Exercise prompt: Could you please write out each line of the records exactly, minus the pictures?

Extracted records:
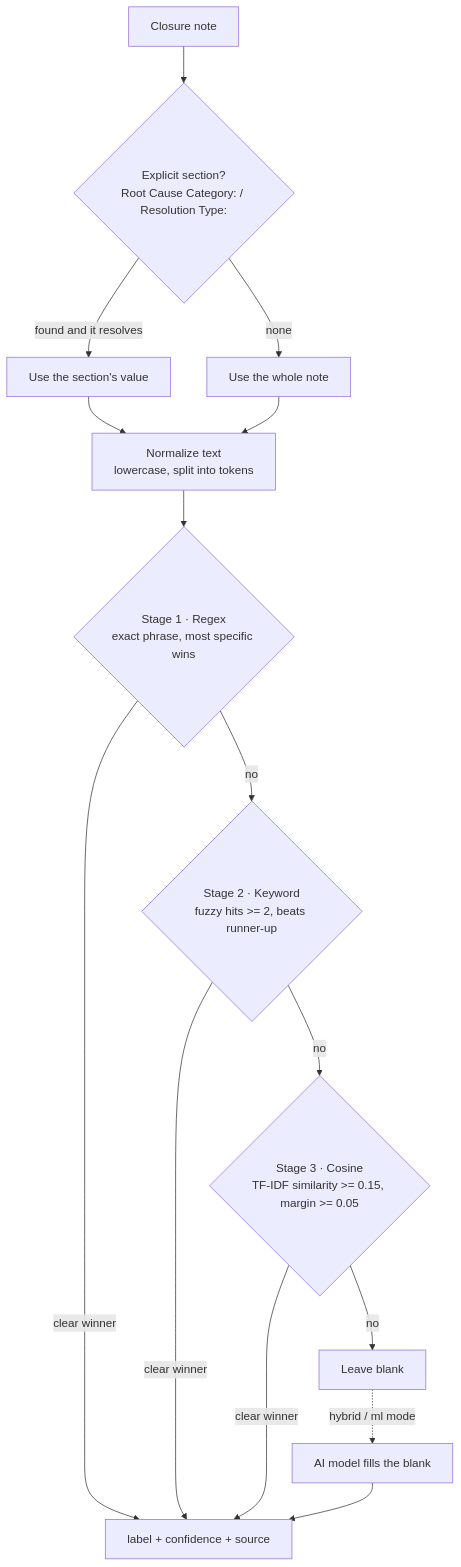
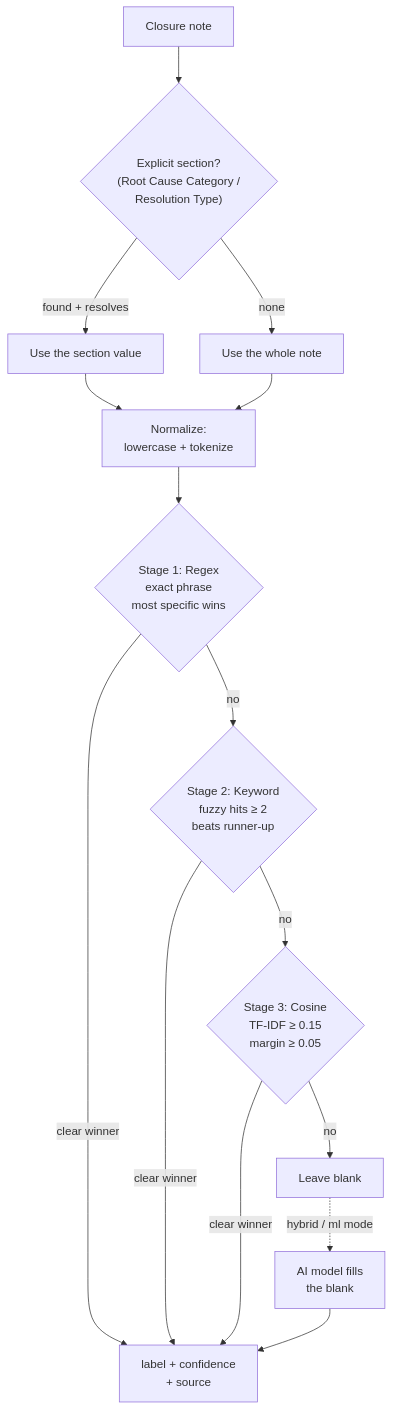
Before and after one commit to Abbas-Nagoor-Kani-BA/Autonomous-Reports-Engine: the first of 2 diagrams in wiki/Classification-Algorithm.md, drawn with Mermaid. The commit also changed other lines of this file and 1 other file, not shown here.

First line of the commit message:
docs(wiki): correct classification examples and fix Mermaid label cut-off

````diff
--- a/wiki/Classification-Algorithm.md
+++ b/wiki/Classification-Algorithm.md
@@ -33,17 +33,17 @@
 ```mermaid
 flowchart TD
-    NOTE[Closure note] --> SEC{Explicit section?<br/>Root Cause Category: / Resolution Type:}
-    SEC -->|found and it resolves| VAL[Use the section's value]
-    SEC -->|none| WHOLE[Use the whole note]
-    VAL --> NORM[Normalize text<br/>lowercase, split into tokens]
+    NOTE["Closure note"] --> SEC{"Explicit section?<br/>(Root Cause Category /<br/>Resolution Type)"}
+    SEC -->|"found + resolves"| VAL["Use the section value"]
+    SEC -->|"none"| WHOLE["Use the whole note"]
+    VAL --> NORM["Normalize:<br/>lowercase + tokenize"]
     WHOLE --> NORM
-    NORM --> S1{Stage 1 · Regex<br/>exact phrase, most specific wins}
-    S1 -->|clear winner| DONE[label + confidence + source]
-    S1 -->|no| S2{Stage 2 · Keyword<br/>fuzzy hits >= 2, beats runner-up}
-    S2 -->|clear winner| DONE
-    S2 -->|no| S3{Stage 3 · Cosine<br/>TF-IDF similarity >= 0.15, margin >= 0.05}
-    S3 -->|clear winner| DONE
-    S3 -->|no| BLANK[Leave blank]
-    BLANK -.->|hybrid / ml mode| ML[AI model fills the blank]
+    NORM --> S1{"Stage 1: Regex<br/>exact phrase<br/>most specific wins"}
+    S1 -->|"clear winner"| DONE["label + confidence<br/>+ source"]
+    S1 -->|"no"| S2{"Stage 2: Keyword<br/>fuzzy hits &ge; 2<br/>beats runner-up"}
+    S2 -->|"clear winner"| DONE
+    S2 -->|"no"| S3{"Stage 3: Cosine<br/>TF-IDF &ge; 0.15<br/>margin &ge; 0.05"}
+    S3 -->|"clear winner"| DONE
+    S3 -->|"no"| BLANK["Leave blank"]
+    BLANK -.->|"hybrid / ml mode"| ML["AI model fills<br/>the blank"]
     ML --> DONE
 ```
````
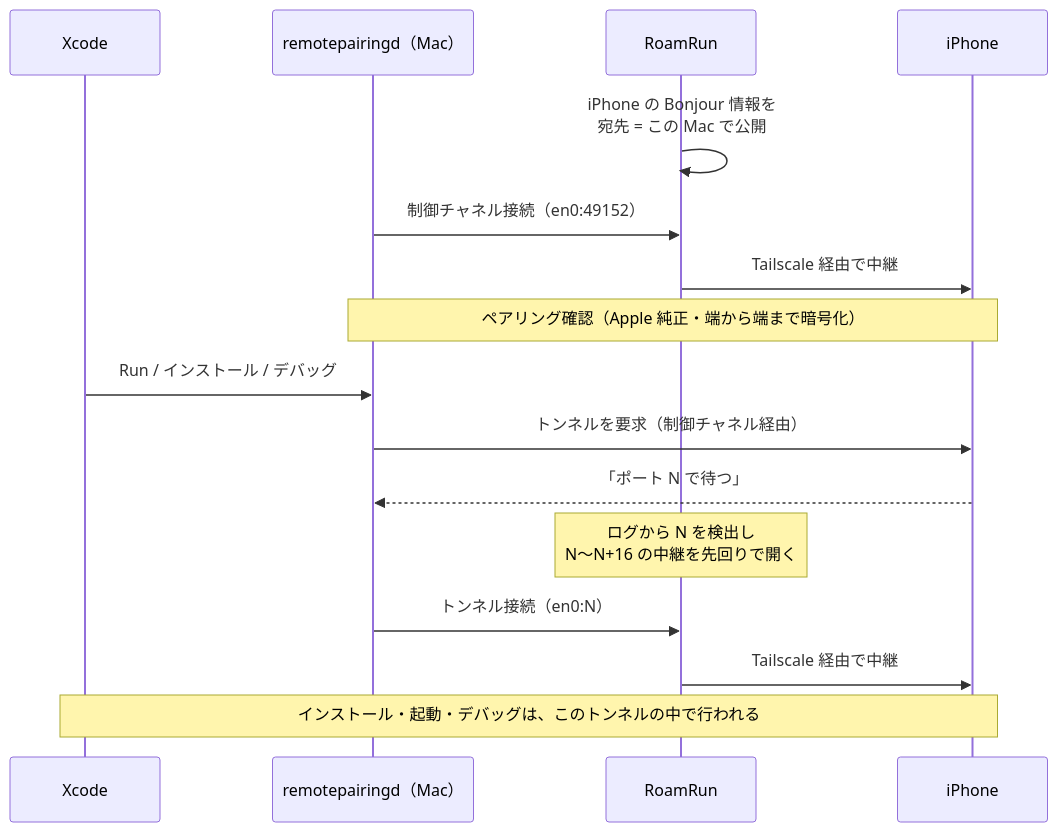
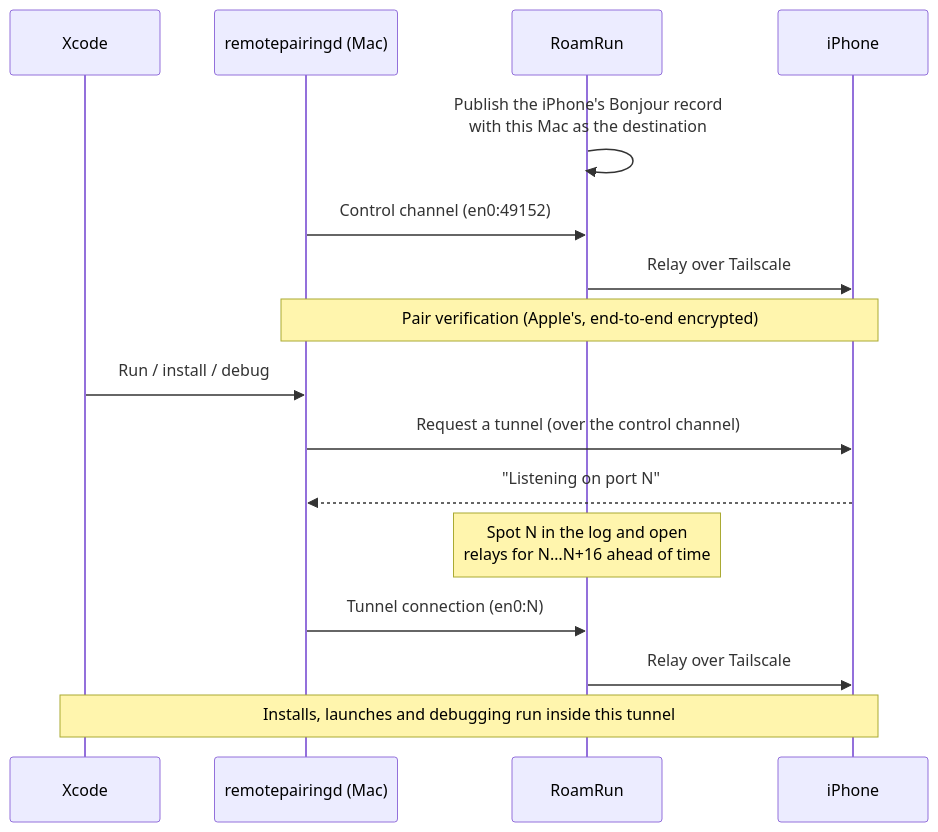
The second of 2 diagrams in README.md (mh-mobile/RoamRun), drawn with Mermaid before and after one commit. The commit also changed other lines of this file and 1 other file, not shown here.

````diff
--- a/README.md
+++ b/README.md
@@ -42,18 +44,18 @@
 ```mermaid
 sequenceDiagram
   participant X as Xcode
-  participant R as remotepairingd（Mac）
+  participant R as remotepairingd (Mac)
   participant B as RoamRun
   participant P as iPhone
-  B->>B: iPhone の Bonjour 情報を<br/>宛先 = この Mac で公開
-  R->>B: 制御チャネル接続（en0:49152）
-  B->>P: Tailscale 経由で中継
-  Note over R,P: ペアリング確認（Apple 純正・端から端まで暗号化）
-  X->>R: Run / インストール / デバッグ
-  R->>P: トンネルを要求（制御チャネル経由）
-  P-->>R: 「ポート N で待つ」
-  Note over B: ログから N を検出し<br/>N〜N+16 の中継を先回りで開く
-  R->>B: トンネル接続（en0:N）
-  B->>P: Tailscale 経由で中継
-  Note over X,P: インストール・起動・デバッグは、このトンネルの中で行われる
+  B->>B: Publish the iPhone's Bonjour record<br/>with this Mac as the destination
+  R->>B: Control channel (en0:49152)
+  B->>P: Relay over Tailscale
+  Note over R,P: Pair verification (Apple's, end-to-end encrypted)
+  X->>R: Run / install / debug
+  R->>P: Request a tunnel (over the control channel)
+  P-->>R: "Listening on port N"
+  Note over B: Spot N in the log and open<br/>relays for N…N+16 ahead of time
+  R->>B: Tunnel connection (en0:N)
+  B->>P: Relay over Tailscale
+  Note over X,P: Installs, launches and debugging run inside this tunnel
 ```
````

Written reply:
Before and after one commit to Abbas-Nagoor-Kani-BA/Autonomous-Reports-Engine: the first of 2 diagrams in wiki/Classification-Algorithm.md, drawn with Mermaid. The commit also changed other lines of this file and 1 other file, not shown here.

First line of the commit message:
docs(wiki): correct classification examples and fix Mermaid label cut-off

````diff
--- a/wiki/Classification-Algorithm.md
+++ b/wiki/Classification-Algorithm.md
@@ -33,17 +33,17 @@
 ```mermaid
 flowchart TD
-    NOTE[Closure note] --> SEC{Explicit section?<br/>Root Cause Category: / Resolution Type:}
-    SEC -->|found and it resolves| VAL[Use the section's value]
-    SEC -->|none| WHOLE[Use the whole note]
-    VAL --> NORM[Normalize text<br/>lowercase, split into tokens]
+    NOTE["Closure note"] --> SEC{"Explicit section?<br/>(Root Cause Category /<br/>Resolution Type)"}
+    SEC -->|"found + resolves"| VAL["Use the section value"]
+    SEC -->|"none"| WHOLE["Use the whole note"]
+    VAL --> NORM["Normalize:<br/>lowercase + tokenize"]
     WHOLE --> NORM
-    NORM --> S1{Stage 1 · Regex<br/>exact phrase, most specific wins}
-    S1 -->|clear winner| DONE[label + confidence + source]
-    S1 -->|no| S2{Stage 2 · Keyword<br/>fuzzy hits >= 2, beats runner-up}
-    S2 -->|clear winner| DONE
-    S2 -->|no| S3{Stage 3 · Cosine<br/>TF-IDF similarity >= 0.15, margin >= 0.05}
-    S3 -->|clear winner| DONE
-    S3 -->|no| BLANK[Leave blank]
-    BLANK -.->|hybrid / ml mode| ML[AI model fills the blank]
+    NORM --> S1{"Stage 1: Regex<br/>exact phrase<br/>most specific wins"}
+    S1 -->|"clear winner"| DONE["label + confidence<br/>+ source"]
+    S1 -->|"no"| S2{"Stage 2: Keyword<br/>fuzzy hits &ge; 2<br/>beats runner-up"}
+    S2 -->|"clear winner"| DONE
+    S2 -->|"no"| S3{"Stage 3: Cosine<br/>TF-IDF &ge; 0.15<br/>margin &ge; 0.05"}
+    S3 -->|"clear winner"| DONE
+    S3 -->|"no"| BLANK["Leave blank"]
+    BLANK -.->|"hybrid / ml mode"| ML["AI model fills<br/>the blank"]
     ML --> DONE
 ```
````
The second of 2 diagrams in README.md (mh-mobile/RoamRun), drawn with Mermaid before and after one commit. The commit also changed other lines of this file and 1 other file, not shown here.

````diff
--- a/README.md
+++ b/README.md
@@ -42,18 +44,18 @@
 ```mermaid
 sequenceDiagram
   participant X as Xcode
-  participant R as remotepairingd（Mac）
+  participant R as remotepairingd (Mac)
   participant B as RoamRun
   participant P as iPhone
-  B->>B: iPhone の Bonjour 情報を<br/>宛先 = この Mac で公開
-  R->>B: 制御チャネル接続（en0:49152）
-  B->>P: Tailscale 経由で中継
-  Note over R,P: ペアリング確認（Apple 純正・端から端まで暗号化）
-  X->>R: Run / インストール / デバッグ
-  R->>P: トンネルを要求（制御チャネル経由）
-  P-->>R: 「ポート N で待つ」
-  Note over B: ログから N を検出し<br/>N〜N+16 の中継を先回りで開く
-  R->>B: トンネル接続（en0:N）
-  B->>P: Tailscale 経由で中継
-  Note over X,P: インストール・起動・デバッグは、このトンネルの中で行われる
+  B->>B: Publish the iPhone's Bonjour record<br/>with this Mac as the destination
+  R->>B: Control channel (en0:49152)
+  B->>P: Relay over Tailscale
+  Note over R,P: Pair verification (Apple's, end-to-end encrypted)
+  X->>R: Run / install / debug
+  R->>P: Request a tunnel (over the control channel)
+  P-->>R: "Listening on port N"
+  Note over B: Spot N in the log and open<br/>relays for N…N+16 ahead of time
+  R->>B: Tunnel connection (en0:N)
+  B->>P: Relay over Tailscale
+  Note over X,P: Installs, launches and debugging run inside this tunnel
 ```
````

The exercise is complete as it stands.